▶ _The task_
Gather every line below where "width" appears.

▶ _Supplied data_
* * *
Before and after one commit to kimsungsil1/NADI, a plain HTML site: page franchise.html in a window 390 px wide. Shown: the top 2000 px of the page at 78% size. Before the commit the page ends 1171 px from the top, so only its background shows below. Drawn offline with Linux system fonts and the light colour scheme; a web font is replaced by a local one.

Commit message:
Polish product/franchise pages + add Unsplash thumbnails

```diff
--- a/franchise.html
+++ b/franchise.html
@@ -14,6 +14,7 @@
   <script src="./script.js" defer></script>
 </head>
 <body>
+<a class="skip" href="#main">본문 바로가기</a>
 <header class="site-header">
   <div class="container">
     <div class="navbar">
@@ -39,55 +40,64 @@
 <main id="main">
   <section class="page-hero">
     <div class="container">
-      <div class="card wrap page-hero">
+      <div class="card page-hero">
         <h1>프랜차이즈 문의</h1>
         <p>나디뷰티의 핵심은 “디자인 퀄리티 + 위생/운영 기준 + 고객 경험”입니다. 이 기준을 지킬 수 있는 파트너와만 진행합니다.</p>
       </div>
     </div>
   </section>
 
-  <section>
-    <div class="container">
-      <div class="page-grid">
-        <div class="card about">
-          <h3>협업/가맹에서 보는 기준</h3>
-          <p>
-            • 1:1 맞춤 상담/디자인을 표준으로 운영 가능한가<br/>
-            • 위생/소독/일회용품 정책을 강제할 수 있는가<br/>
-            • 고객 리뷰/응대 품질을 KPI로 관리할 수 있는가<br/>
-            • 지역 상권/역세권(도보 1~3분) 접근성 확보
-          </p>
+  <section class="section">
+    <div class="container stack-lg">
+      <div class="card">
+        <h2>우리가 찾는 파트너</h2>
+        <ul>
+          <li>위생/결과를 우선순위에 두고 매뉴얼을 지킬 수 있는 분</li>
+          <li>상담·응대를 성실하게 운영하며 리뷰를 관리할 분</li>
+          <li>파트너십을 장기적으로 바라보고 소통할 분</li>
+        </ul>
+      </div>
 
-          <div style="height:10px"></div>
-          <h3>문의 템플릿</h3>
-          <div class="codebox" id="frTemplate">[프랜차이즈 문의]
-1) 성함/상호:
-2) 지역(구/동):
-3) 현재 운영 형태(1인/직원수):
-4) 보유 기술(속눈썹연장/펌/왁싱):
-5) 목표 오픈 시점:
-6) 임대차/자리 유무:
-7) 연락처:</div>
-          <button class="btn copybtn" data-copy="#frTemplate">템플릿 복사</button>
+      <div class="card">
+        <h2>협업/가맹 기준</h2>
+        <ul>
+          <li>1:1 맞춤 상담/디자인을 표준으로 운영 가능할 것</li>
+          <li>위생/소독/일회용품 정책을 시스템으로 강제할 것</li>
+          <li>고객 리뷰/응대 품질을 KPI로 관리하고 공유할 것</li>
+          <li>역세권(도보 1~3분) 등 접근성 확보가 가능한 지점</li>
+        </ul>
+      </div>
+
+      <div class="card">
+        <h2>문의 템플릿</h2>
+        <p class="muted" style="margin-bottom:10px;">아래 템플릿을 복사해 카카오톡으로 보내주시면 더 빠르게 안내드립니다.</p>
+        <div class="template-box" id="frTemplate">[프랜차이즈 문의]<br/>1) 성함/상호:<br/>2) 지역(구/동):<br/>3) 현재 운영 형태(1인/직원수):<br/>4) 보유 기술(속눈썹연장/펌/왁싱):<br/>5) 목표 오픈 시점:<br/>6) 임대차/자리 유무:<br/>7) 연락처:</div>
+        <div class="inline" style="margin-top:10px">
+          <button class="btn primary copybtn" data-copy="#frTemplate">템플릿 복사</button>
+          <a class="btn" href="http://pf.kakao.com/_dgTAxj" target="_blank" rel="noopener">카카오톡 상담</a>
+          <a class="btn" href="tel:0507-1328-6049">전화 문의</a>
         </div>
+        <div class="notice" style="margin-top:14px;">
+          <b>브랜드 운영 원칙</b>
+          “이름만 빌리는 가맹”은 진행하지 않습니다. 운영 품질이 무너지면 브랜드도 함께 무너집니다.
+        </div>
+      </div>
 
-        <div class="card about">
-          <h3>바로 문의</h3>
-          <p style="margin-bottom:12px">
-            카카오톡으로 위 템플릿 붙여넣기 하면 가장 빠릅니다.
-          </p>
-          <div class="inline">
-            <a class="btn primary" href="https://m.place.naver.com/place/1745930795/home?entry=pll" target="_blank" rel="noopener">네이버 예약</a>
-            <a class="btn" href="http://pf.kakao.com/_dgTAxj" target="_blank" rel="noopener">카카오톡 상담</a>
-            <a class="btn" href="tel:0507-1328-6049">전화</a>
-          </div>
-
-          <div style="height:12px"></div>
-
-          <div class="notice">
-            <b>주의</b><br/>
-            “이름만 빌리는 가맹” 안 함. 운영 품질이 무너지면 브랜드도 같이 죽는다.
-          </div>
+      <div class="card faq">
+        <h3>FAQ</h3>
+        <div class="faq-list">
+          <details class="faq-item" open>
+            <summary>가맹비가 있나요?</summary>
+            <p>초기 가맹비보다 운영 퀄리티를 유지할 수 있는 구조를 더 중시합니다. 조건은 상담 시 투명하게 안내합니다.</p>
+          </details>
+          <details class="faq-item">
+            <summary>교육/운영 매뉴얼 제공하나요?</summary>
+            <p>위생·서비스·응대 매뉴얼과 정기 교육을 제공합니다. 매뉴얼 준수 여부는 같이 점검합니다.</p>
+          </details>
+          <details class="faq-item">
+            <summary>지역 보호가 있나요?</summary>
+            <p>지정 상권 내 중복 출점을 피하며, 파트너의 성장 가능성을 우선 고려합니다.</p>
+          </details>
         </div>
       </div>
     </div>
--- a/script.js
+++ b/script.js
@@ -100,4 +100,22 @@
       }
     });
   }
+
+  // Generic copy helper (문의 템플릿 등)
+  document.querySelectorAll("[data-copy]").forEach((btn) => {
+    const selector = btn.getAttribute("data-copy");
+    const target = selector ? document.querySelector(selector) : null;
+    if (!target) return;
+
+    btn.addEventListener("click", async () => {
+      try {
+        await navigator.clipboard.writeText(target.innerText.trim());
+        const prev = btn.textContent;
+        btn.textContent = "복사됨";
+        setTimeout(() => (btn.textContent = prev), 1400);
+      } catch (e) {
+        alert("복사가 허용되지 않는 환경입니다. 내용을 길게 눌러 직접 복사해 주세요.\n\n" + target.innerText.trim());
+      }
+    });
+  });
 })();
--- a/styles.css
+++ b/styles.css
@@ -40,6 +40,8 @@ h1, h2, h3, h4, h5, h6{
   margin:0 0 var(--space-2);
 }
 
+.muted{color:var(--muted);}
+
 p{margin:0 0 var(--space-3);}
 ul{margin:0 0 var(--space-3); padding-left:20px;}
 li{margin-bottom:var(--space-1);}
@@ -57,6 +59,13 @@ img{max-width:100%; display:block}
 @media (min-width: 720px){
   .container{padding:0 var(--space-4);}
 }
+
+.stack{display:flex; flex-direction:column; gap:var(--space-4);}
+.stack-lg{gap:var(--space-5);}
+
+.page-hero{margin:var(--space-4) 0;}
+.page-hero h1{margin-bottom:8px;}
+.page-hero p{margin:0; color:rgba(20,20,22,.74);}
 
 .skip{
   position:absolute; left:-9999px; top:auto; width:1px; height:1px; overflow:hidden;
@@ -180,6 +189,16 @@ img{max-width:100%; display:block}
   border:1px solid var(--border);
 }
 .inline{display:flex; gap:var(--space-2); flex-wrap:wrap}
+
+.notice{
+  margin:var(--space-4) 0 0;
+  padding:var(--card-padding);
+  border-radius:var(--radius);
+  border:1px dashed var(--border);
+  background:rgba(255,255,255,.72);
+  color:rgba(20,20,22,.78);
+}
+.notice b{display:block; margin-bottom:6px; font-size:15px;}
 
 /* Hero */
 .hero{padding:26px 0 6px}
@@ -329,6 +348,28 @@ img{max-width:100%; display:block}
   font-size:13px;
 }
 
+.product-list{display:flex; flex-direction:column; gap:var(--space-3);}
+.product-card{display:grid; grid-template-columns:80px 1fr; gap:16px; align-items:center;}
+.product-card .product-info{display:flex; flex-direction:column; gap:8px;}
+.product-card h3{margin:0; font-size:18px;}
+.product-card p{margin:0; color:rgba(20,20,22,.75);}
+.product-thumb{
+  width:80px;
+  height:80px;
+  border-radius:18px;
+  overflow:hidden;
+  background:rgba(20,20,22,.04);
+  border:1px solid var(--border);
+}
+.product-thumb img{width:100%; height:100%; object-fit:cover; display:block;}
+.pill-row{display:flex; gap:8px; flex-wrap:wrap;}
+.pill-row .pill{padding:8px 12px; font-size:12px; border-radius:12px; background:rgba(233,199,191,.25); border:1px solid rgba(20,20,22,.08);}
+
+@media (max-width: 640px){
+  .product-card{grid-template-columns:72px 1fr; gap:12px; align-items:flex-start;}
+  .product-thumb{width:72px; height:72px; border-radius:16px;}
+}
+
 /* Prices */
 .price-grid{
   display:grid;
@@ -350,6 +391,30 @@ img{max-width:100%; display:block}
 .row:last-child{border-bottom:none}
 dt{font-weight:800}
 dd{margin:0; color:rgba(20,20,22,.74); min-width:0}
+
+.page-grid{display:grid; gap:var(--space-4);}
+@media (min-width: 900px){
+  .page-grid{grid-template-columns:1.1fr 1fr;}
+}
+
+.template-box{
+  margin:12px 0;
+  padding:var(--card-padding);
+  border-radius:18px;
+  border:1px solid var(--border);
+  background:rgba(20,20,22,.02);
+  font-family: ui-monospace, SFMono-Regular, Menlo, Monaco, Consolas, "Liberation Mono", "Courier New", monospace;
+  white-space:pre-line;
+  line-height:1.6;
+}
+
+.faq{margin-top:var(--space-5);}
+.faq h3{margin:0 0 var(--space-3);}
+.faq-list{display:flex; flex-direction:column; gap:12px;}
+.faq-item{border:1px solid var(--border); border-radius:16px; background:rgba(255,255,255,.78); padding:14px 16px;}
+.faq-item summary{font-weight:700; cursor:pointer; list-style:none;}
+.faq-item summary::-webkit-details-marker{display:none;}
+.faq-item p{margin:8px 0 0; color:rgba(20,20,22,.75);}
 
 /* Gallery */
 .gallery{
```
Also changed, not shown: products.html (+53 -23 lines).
* * *
▶ _Answer space_
@@ -57,6 +59,13 @@ img{max-width:100%; display:block}
 @media (min-width: 720px){
   position:absolute; left:-9999px; top:auto; width:1px; height:1px; overflow:hidden;
@@ -180,6 +189,16 @@ img{max-width:100%; display:block}
@@ -329,6 +348,28 @@ img{max-width:100%; display:block}
+  width:80px;
+.product-thumb img{width:100%; height:100%; object-fit:cover; display:block;}
+@media (max-width: 640px){
+  .product-thumb{width:72px; height:72px; border-radius:16px;}
@@ -350,6 +391,30 @@ img{max-width:100%; display:block}
 dd{margin:0; color:rgba(20,20,22,.74); min-width:0}
+@media (min-width: 900px){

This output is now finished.